High court strikes part of absentee ballot rule challenged by Voters Alliance, upholds others

A rule that governs how Minnesota absentee ballots are allowed to be reviewed has been invalidated after the state’s high court said it conflicts with the law.

In an opinion released Wednesday, the Minnesota Supreme Court sided with the Minnesota Voters Alliance on one of the organization’s challenges to how absentee ballots are counted but denied the other issues that were raised.

The ruling comes after the state’s appellate court denied the Voters Alliance’s lawsuit altogether in August.

While the state’s high court mostly dismissed the Voters Alliance’s challenge, the court did agree with one point: a rule implemented by Secretary of State Mark Ritchie pertaining to how absentee ballot signatures are reviewed partially conflicts with Minnesota law.

The portion of the rule at issue allowed for any ballot board member to review absentee ballot signatures if the identification number on the application and ballot envelope doesn’t match. However, state law says only election judges are able to do that review.

While election judges can be ballot board members, not all ballot board members are election judges. Therefore, the Minnesota Supreme Court determined the rule is invalid and election judges have to conduct that review.

However, the ruling doesn’t change when ballot signatures are reviewed or provide any new reason for ballots to be not accepted.

The Voters Alliance argued that ballot board members should be able to reject ballots based on different signatures more frequently. But state law only allows for signature comparisons if the identification numbers don’t match and the name signed is clearly different than the voter’s. The Minnesota Supreme Court also upheld the rule that prevents board members from rejecting a ballot if the voter used a nickname on the application or signature envelope.

The Upper Midwest Law Center, which represented the Voters Alliance in the case, celebrated the decision, however.

“We at the Upper Midwest Law Center are pleased with this decision, which allows ballot board members to actually review whether ‘the voter’ signed a ballot envelope. The Upper Midwest Law Center brought this lawsuit to ensure that election judges can do their statutory duty, including a real signature match where there’s a mismatch of identification numbers on applications and envelopes,” James Dickey, senior counsel for the Upper Midwest Law Center, said. “The Upper Midwest Law Center aims to make Minnesotans more confident in our elections and we’re glad today’s ruling does just that.”

A spokesperson from the Secretary of State’s office released the following statement:

“Our office is very pleased with this ruling.
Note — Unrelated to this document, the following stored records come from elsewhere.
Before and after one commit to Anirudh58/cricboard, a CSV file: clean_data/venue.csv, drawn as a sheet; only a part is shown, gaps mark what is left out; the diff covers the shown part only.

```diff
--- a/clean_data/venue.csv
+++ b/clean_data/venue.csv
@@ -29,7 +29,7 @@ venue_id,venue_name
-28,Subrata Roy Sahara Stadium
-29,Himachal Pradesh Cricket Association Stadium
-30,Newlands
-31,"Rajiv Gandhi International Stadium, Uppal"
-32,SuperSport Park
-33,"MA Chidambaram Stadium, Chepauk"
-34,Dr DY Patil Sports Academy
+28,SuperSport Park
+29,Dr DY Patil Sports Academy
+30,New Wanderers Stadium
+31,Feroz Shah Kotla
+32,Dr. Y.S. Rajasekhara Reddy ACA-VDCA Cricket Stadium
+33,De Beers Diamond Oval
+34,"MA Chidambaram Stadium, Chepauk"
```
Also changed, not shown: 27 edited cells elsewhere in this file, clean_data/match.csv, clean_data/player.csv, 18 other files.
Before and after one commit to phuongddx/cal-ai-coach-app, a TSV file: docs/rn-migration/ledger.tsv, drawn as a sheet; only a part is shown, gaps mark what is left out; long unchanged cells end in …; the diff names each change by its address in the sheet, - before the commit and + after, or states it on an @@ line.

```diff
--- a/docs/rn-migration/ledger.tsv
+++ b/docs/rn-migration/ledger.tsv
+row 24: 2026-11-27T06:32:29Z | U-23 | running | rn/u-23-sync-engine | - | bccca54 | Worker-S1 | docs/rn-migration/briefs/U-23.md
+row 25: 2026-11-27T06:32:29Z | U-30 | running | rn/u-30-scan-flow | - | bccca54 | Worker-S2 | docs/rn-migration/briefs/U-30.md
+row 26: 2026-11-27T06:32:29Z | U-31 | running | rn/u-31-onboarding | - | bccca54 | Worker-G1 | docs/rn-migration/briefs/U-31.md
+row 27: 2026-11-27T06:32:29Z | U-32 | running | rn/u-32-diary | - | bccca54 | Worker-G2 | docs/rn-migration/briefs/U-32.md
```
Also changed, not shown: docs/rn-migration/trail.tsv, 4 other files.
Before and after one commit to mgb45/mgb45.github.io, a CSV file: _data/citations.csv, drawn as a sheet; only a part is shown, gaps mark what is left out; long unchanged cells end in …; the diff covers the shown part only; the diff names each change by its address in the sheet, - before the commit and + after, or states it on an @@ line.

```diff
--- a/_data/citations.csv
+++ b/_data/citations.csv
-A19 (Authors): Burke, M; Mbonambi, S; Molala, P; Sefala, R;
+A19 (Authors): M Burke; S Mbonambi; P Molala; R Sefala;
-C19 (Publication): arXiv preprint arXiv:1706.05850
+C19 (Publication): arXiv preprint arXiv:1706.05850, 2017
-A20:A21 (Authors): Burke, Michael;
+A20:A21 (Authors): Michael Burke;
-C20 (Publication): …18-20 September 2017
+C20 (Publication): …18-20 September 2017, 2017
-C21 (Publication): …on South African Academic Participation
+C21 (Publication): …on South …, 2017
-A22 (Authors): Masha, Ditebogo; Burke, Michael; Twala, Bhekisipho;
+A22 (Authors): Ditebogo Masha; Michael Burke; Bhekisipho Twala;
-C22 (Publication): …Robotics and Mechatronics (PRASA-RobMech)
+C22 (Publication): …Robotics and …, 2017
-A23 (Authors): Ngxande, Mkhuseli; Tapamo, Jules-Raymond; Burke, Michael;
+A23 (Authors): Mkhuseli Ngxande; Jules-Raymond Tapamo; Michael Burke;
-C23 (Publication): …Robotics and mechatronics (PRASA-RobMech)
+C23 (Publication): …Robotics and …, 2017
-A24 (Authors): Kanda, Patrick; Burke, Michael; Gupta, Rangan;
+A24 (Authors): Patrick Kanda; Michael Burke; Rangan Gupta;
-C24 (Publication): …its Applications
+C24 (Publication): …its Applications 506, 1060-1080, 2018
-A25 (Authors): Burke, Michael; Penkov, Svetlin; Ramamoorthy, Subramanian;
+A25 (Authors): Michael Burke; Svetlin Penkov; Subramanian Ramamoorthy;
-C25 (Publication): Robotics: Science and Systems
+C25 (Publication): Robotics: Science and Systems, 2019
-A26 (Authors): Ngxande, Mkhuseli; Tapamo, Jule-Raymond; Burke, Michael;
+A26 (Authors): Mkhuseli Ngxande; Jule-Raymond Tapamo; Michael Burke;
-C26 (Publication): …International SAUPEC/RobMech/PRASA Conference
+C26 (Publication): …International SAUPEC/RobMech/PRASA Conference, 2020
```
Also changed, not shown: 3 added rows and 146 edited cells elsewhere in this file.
The organization bringing this lawsuit wanted to make it easier to throw out eligible voters’ ballots. Instead, the Court simply ruled that in rare cases, absentee ballot signatures have to be reviewed by election judges. Our office agrees that election judges should be the ones to review those ballots. In fact, we had already issued that guidance to county elections departments last year.”